Chapter 7: How do Leaders Lead Change? Co-authored with Martin Wood and John Pillay
7. How do leaders lead change? Co-authored with Martin Wood1 and John Pillay2 Fundamentally, everything stands still – the thawing wind, however, preaches to the contrary! Friedrich Nietzsche Thus Spoke Zarathustra (1884 , p. 201) For many leadership theorists, leadership and change are almost synonymous. The whole point of leadership, some authors suggest, is to influence individuals, organizations or communities to move from the ‘status quo’ into something different. This is often in an attempt to more closely align the organization with the changing environment in which it is situated. Many organizational change theories accord the leader great powers of persuasion, motivation and agency in ‘making’ change happen. A much more complex view of how leadership functions has been introduced throughout this book. Rather than being something that occurs through the agency of one individual; followers, context and the purpose to which effort is directed, all contribute to its occurrence. How might this more complex view inform our understanding of the role of leadership within change processes? What are the assumptions about change itself that underpin how we think it happens? What is change and how do we recognize when it has occurred? In order to explore this territory, this chapter draws from a branch of philosophy known as ‘process thinking’. Process thought problemitizes the idea of change itself. Rather than considering ‘stasis’ as the natural state of existence, it suggests that reality is continually in a state of flux, with innovations constantly arising and retreating. Process philosophy turns on its...
You are not authenticated to view the full text of this chapter or article.
Elgaronline requires a subscription or purchase to access the full text of books or journals. Please login through your library system or with your personal username and password on the homepage.

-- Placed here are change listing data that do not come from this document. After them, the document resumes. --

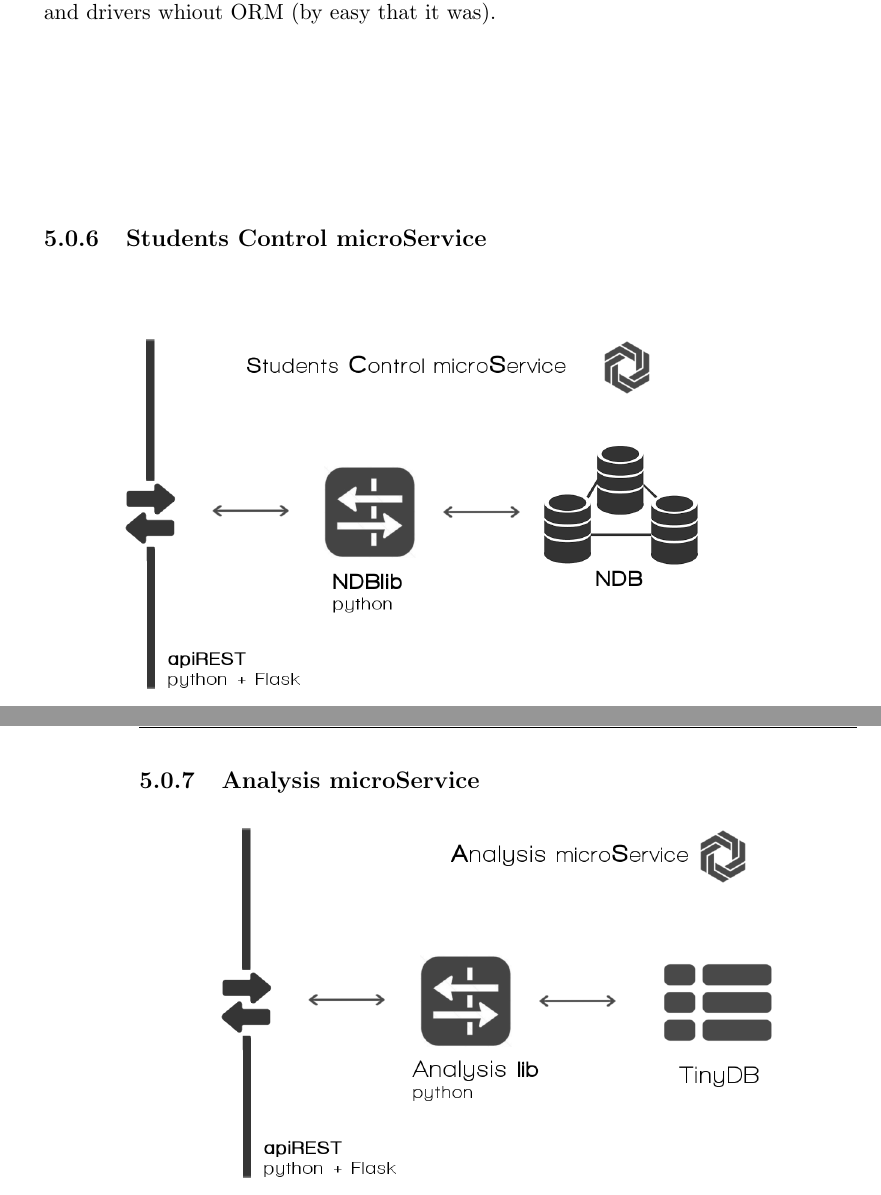
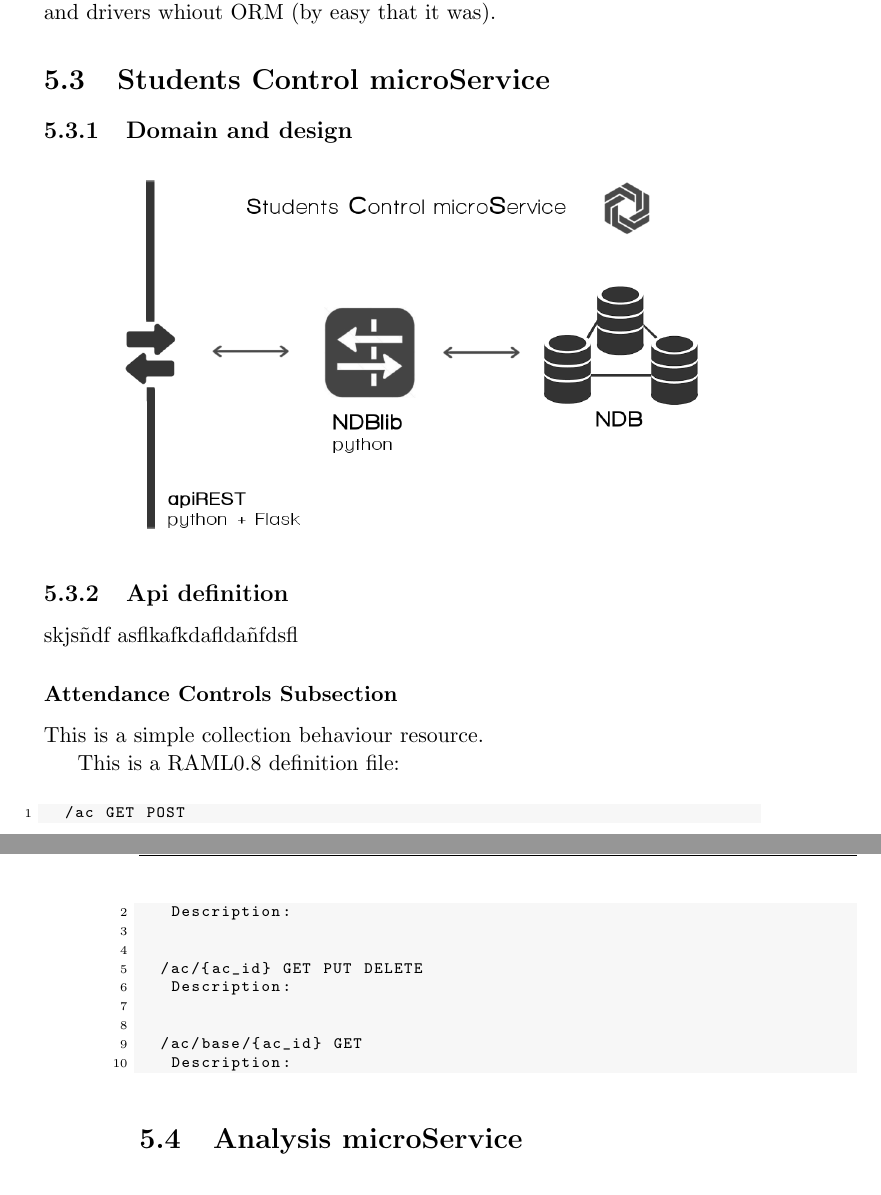
Before and after one commit to juanAFernandez/fpd-memory, a LaTeX thesis (memory.tex, which reads chapters/05_Design.tex): two parts of pages 51 and 52 of 63, joined at a grey line, cut so that both start at the same text. Compiled offline with pdfLaTeX; a missing bibliography style is replaced by a similar one.

Commit message:
Added some hardwrited issues

```diff
--- a/chapters/05_Design.tex
+++ b/chapters/05_Design.tex
@@ -215,14 +215,46 @@ it easy to understand that only in few projects is justified the use
 of raw sql sencences and drivers whiout ORM (by easy that it was).
 
 
-\subsection{Students Control microService}
+\section{Students Control microService}
+
+\subsection{Domain and design}
 
 \begin{center}
 \includegraphics[scale=0.4]{img/graphics/scms.png}
 \end{center}
 
+\subsection{Api definition}
 
-\subsection{Analysis microService}
+skjsñdf
+asflkafkdafldañfdsfl
+
+
+\subsubsection{Attendance Controls Subsection}
+
+This is a simple collection behaviour resource.
+
+This is a RAML0.8 definition file:
+
+\begin{lstlisting}[language=python,frame=none]
+  /ac GET POST
+   Description:
+
+
+  /ac/{ac_id} GET PUT DELETE
+   Description:
+
+
+  /ac/base/{ac_id} GET
+   Description:
+\end{lstlisting}
+
+
+
+
+
+
+
+\section{Analysis microService}
 
 \begin{center}
 \includegraphics[scale=0.4]{img/graphics/ams.png}
```
Also changed, not shown: chapters/06_Develop.tex (+6 -0 lines), chapters/07_Conclusions.tex (+3 -0 lines), chapters/05_Design.tex (4 more changed lines).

Non-subscribers can freely search the site, view abstracts/ extracts and download selected front matter and introductory chapters for personal use.
Your library may not have purchased all subject areas. If you are authenticated and think you should have access to this title, please contact your librarian.